It is good to know what you can expect from the heel prick screening test. This is why your midwife or gynaecologist will give you information about this. More information about heel prick test screening is available on the website ( It is up to you to decide if you want your child to have the heel prick test.

Information about the heel prick test in the national information system

In order to be able to offer the heel prick test, the RIVM is given information about your child by the local council. This information, together with the result of the heel prick test, is entered into a national registration system. This system is called Praeventis.
If the result of the screening is abnormal, then the results of your child’s heel prick test will also be entered into the NEORAH registration system. Paediatricians also enter the results of the hospital tests into the NEORAH system.

The registration systems are necessary to ensure that the screening is carried out properly and that the quality of the screening is monitored. Anonymised information and results are used for national statistics and in scientific research. In this way, screening and treatment can be improved. The Netherlands Organisation for Applied Scientific Research (TNO) collects national statistics on behalf of RIVM.

If you do not want the information from your child’s heel prick screening to remain in an information system, then the personal details about your child can be unlinked from the screening results. The results can then no longer be traced back to your child. See for information on how to request this.



The national information systems are well protected. It is subject to the law on the protection of privacy. A privacy statement containing further information can be found on…. This website tells you about the information systems and the sort of information that is stored in them.


What happens to the blood left over from the heel prick test?

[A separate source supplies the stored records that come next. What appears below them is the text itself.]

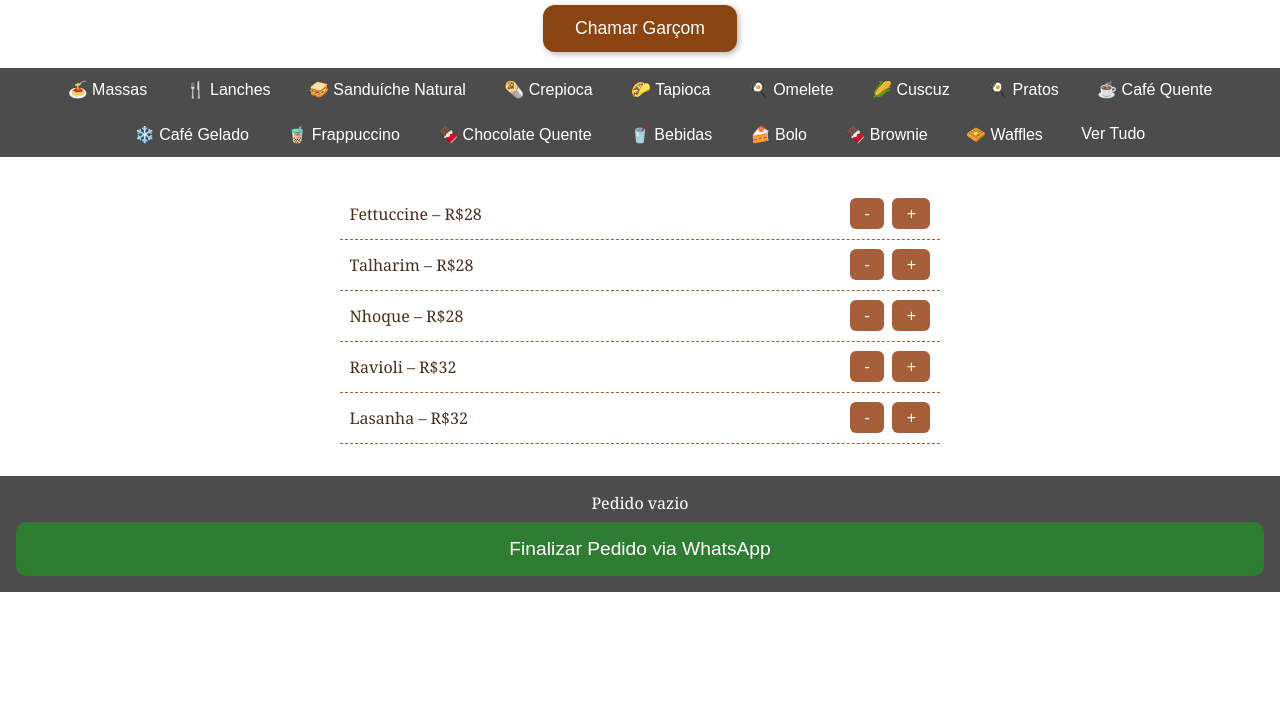
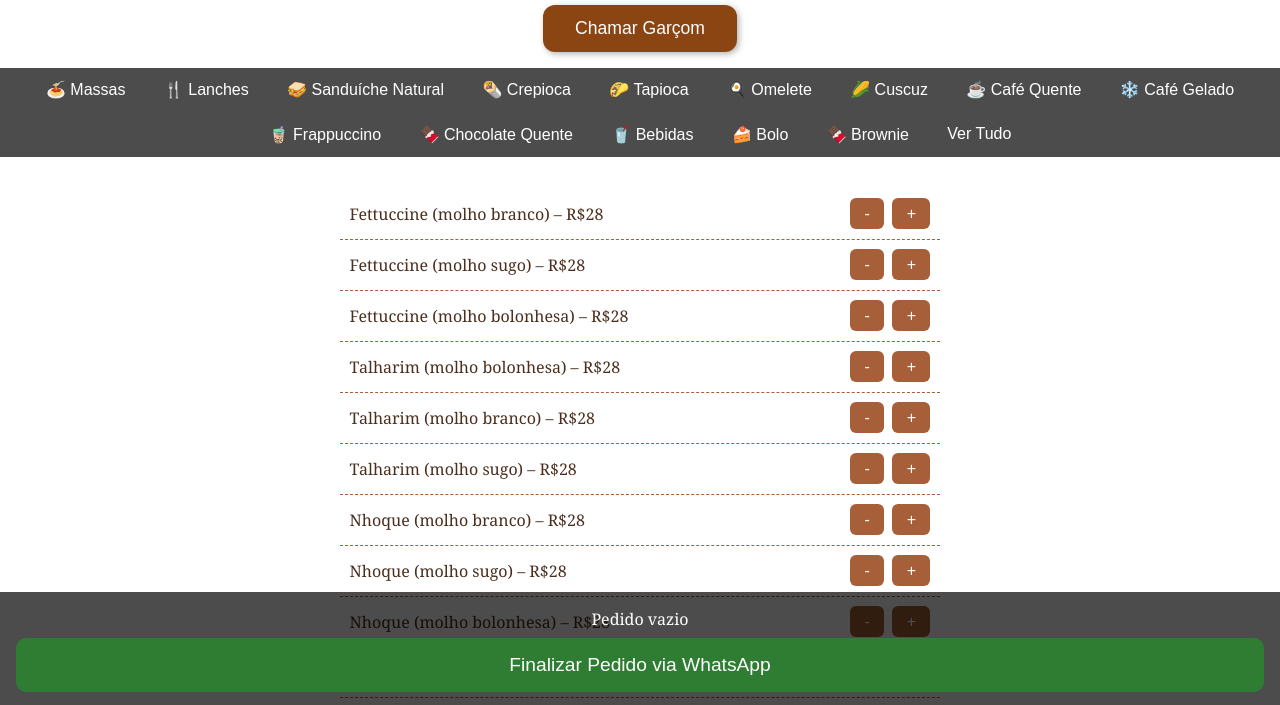
Before and after one commit to cafetariacampones/MESA4, a plain HTML site: page index.html in a window 1280 px wide. Shown: the part 92-797 px from the top of the page. Drawn offline with Linux system fonts and the light colour scheme.

Commit message:
Update index.html

```diff
--- a/index.html
+++ b/index.html
@@ -180,7 +180,6 @@ main {
   <button onclick="filtrar('Tapioca')">🌮 Tapioca</button>
   <button onclick="filtrar('Omelete')">🍳 Omelete</button>
   <button onclick="filtrar('Cuscuz Nordestino')">🌽 Cuscuz</button>
-  <button onclick="filtrar('Pratos')">🍳 Pratos</button>
   <button onclick="filtrar('Café Quente')">☕ Café Quente</button>
   <button onclick="filtrar('Café Gelado')">❄️ Café Gelado</button>
   <button onclick="filtrar('Frappuccino')">🧋 Frappuccino</button>
@@ -188,7 +187,7 @@ main {
   <button onclick="filtrar('Bebidas')">🥤 Bebidas</button>
   <button onclick="filtrar('Bolo')">🍰 Bolo</button>
   <button onclick="filtrar('Brownie')">🍫 Brownie</button>
-  <button onclick="filtrar('Waffles')">🧇 Waffles</button>
+
   <button onclick="filtrar('Todas')">Ver Tudo</button>
 </nav>
 
@@ -201,25 +200,33 @@ main {
 
 <script>
 let produtos = [
-  {categoria:"Massas", nome:"Fettuccine", preco:28},
-  {categoria:"Massas", nome:"Talharim", preco:28},
-  {categoria:"Massas", nome:"Nhoque", preco:28},
-  {categoria:"Massas", nome:"Ravioli", preco:32},
-  {categoria:"Massas", nome:"Lasanha", preco:32},
-
+   {categoria:"Massas", nome:"Fettuccine (molho branco)", preco:28},
+ {categoria:"Massas", nome:"Fettuccine (molho sugo)", preco:28},
+ {categoria:"Massas", nome:"Fettuccine (molho bolonhesa)", preco:28},
+  {categoria:"Massas", nome:"Talharim (molho bolonhesa)", preco:28},
+    {categoria:"Massas", nome:"Talharim (molho branco)", preco:28},
+    {categoria:"Massas", nome:"Talharim (molho sugo)", preco:28},
+  {categoria:"Massas", nome:"Nhoque (molho branco)", preco:28},
+    {categoria:"Massas", nome:"Nhoque (molho sugo)", preco:28},
+  {categoria:"Massas", nome:"Nhoque (molho bolonhesa)", preco:28},
+  {categoria:"Massas", nome:"Ravioli (molho branco)", preco:32},
+  {categoria:"Massas", nome:"Ravioli (molho sugo)", preco:32},
+{categoria:"Massas", nome:"Ravioli (molho bolonhesa)", preco:32},
+  {categoria:"Massas", nome:"Lasanha (molho branco)", preco:32},
+  {categoria:"Massas", nome:"Lasanha (molho sugo)", preco:32},
+{categoria:"Massas", nome:"Lasanha (molho bolonhesa)", preco:32},
   {categoria:"Lanches", nome:"Salgados", preco:8},
   {categoria:"Lanches", nome:"Pão de queijo unid.", preco:6},
   {categoria:"Lanches", nome:"Pão na chapa", preco:7},
-  {categoria:"Lanches", nome:"Pão com ovo", preco:10},
+  {categoria:"Lanches", nome:"Pão com ovo", preco:9},
   {categoria:"Lanches", nome:"Pão com ovo e queijo", preco:12},
   {categoria:"Lanches", nome:"Pão com costela", preco:21},
   {categoria:"Lanches", nome:"Queijo quente", preco:13},
   {categoria:"Lanches", nome:"Misto quente", preco:15},
   {categoria:"Lanches", nome:"Misto de peito de peru com queijo", preco:16},
 
-  {categoria:"Sanduíche Natural", nome:"Queijo minas e peito de peru", preco:19},
-  {categoria:"Sanduíche Natural", nome:"Frango desfiado com cream cheese", preco:19},
-  {categoria:"Sanduíche Natural", nome:"Atum e cenoura", preco:18},
+  {categoria:"Sanduíche Natural", nome:"peito de peru", preco:19},
+  {categoria:"Sanduíche Natural", nome:"Frango", preco:18},
 
   {categoria:"Brownie", nome:"Simples", preco:11},
   {categoria:"Brownie", nome:"Com sorvete", preco:18},
@@ -228,14 +235,14 @@ let produtos = [
   {categoria:"Bolo", nome:"Bolo (fatia)", preco:10},
 
   {categoria:"Cuscuz Nordestino", nome:"Simples", preco:19},
+   {categoria:"Cuscuz Nordestino", nome:"Pizza", preco:23},
+ {categoria:"Cuscuz Nordestino", nome:"Ovos Mexidos", preco:20},
+ {categoria:"Cuscuz Nordestino", nome:"frango", preco:19},
   {categoria:"Cuscuz Nordestino", nome:"Carne seca", preco:27},
   {categoria:"Cuscuz Nordestino", nome:"Costela", preco:27},
   {categoria:"Cuscuz Nordestino", nome:"Queijo coalho e carne seca", preco:34},
 
   {categoria:"Pizza", nome:"Pizza", preco:23},
-
-  {categoria:"Pratos", nome:"Ovos mexidos", preco:20},
-  {categoria:"Pratos", nome:"Frango", preco:22},
 
   {categoria:"Tapioca", nome:"Manteiga", preco:10},
   {categoria:"Tapioca", nome:"Frango com catupiry", preco:15},
@@ -243,23 +250,22 @@ let produtos = [
   {categoria:"Tapioca", nome:"Queijo e peito de peru", preco:18},
   {categoria:"Tapioca", nome:"Carne seca e queijo", preco:21},
   {categoria:"Tapioca", nome:"Creme de avelã", preco:18},
-  {categoria:"Tapioca", nome:"Leite condensado e coco", preco:18},
+  {categoria:"Tapioca", nome:"Leite condensado e coco", preco:16},
 
   {categoria:"Crepioca", nome:"Queijo e presunto", preco:19},
-  {categoria:"Crepioca", nome:"Frango", preco:19},
+  {categoria:"Crepioca", nome:"Frango", preco:17},
   {categoria:"Crepioca", nome:"Queijo e peito de peru", preco:19},
 
   {categoria:"Omelete", nome:"Queijo e presunto", preco:17},
-  {categoria:"Omelete", nome:"Frango", preco:19},
+  {categoria:"Omelete", nome:"Frango", preco:15},
   {categoria:"Omelete", nome:"Queijo e peito de peru", preco:19},
-  {categoria:"Omelete", nome:"Torrada com ovos", preco:11},
+  {categoria:"Lanches", nome:"Torrada com ovos", preco:11},
 
   {categoria:"Waffles", nome:"Manteiga", preco:12},
   {categoria:"Waffles", nome:"Mel", preco:12},
   {categoria:"Waffles", nome:"Pizza", preco:20},
   {categoria:"Waffles", nome:"Nutella e morango", preco:28},
   {categoria:"Waffles", nome:"Nutella, morango e chantilly", preco:32},
-  {categoria:"Waffles", nome:"Kit Kat e sorvete", preco:32},
 
   {categoria:"Café Quente", nome:"Espresso Peq", preco:7},
   {categoria:"Café Quente", nome:"Espresso Gr", preco:11},
@@ -276,11 +282,11 @@ let produtos = [
   {categoria:"Café Quente", nome:"Mocha Gr", preco:17},
   {categoria:"Café Quente", nome:"Mocha borda com avelã Peq", preco:17},
   {categoria:"Café Quente", nome:"Mocha borda com avelã Gr", preco:19},
-  {categoria:"Café Quente", nome:"Irish Coffee (Alcoólico)", preco:22},
+  {categoria:"Café Quente", nome:"Irish Coffee (Alcoólico)", preco:18},
 
   {categoria:"Café Gelado", nome:"Cappuccino gelado", preco:18},
   {categoria:"Café Gelado", nome:"Affogatto", preco:20},
-  {categoria:"Café Gelado", nome:"Orange coffee", preco:18},
+  {categoria:"Café Gelado", nome:"Orange coffee", preco:19},
   {categoria:"Café Gelado", nome:"Coffee lover", preco:18},
 
   {categoria:"Frappuccino", nome:"Tradicional", preco:22},
```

After the heel prick screening test, the blood that is left over is stored at a laboratory. In order to check the quality of the heel prick screening test, the laboratory stores the blood for one year. Also, the paediatrician may ask to use the blood left over from this test for diagnostic tests for your child. This is only possible if the parents give their permission.

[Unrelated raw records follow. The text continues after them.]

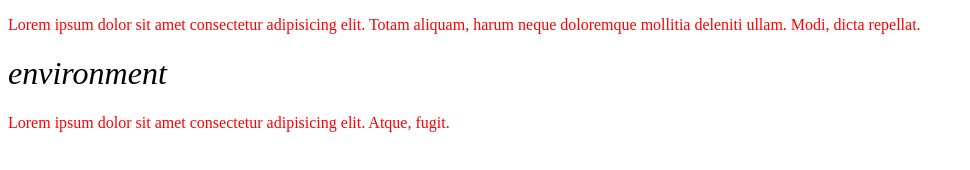
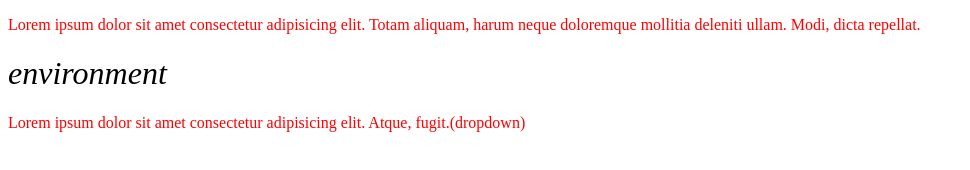
Before and after one commit to amitcandevelop/local-repo, a plain HTML site: page index.html in a window 1280 px wide. Shown: the whole page, without its empty margins (0-970 px from the left). Drawn offline with Linux system fonts and the light colour scheme.

Commit message:
dropdown

```diff
--- a/index.html
+++ b/index.html
@@ -13,7 +13,7 @@
     </p>
     <h1>environment</h1>
     <p>
-      Lorem ipsum dolor sit amet consectetur adipisicing elit. Atque, fugit.
+      Lorem ipsum dolor sit amet consectetur adipisicing elit. Atque, fugit.(dropdown)
     </p>
   </body>
 </html>
```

The blood left over from the tests can also be kept for five years for scientific research. The person who does the heel prick test will ask the parents for their permission. Scientific research with heel prick blood can only be done if a committee has determined that the research is useful. This means research to improve the heel prick screening test. The researcher will then be sent some heel prick blood left over from the tests, but no personal details of the child.

If a researcher wishes to use a child’s personal details, the parents are always asked for their permission first.

If you don’t want the blood left over from tests to be used for scientific research, the blood will be destroyed one year after the heel prick test.



Do you have a complaint about the way the heel prick test is carried out? If so, please contact the organisation that carried out the heel prick test. Do you have a complaint about the heel prick test in general? More information about the complaints procedure can be found on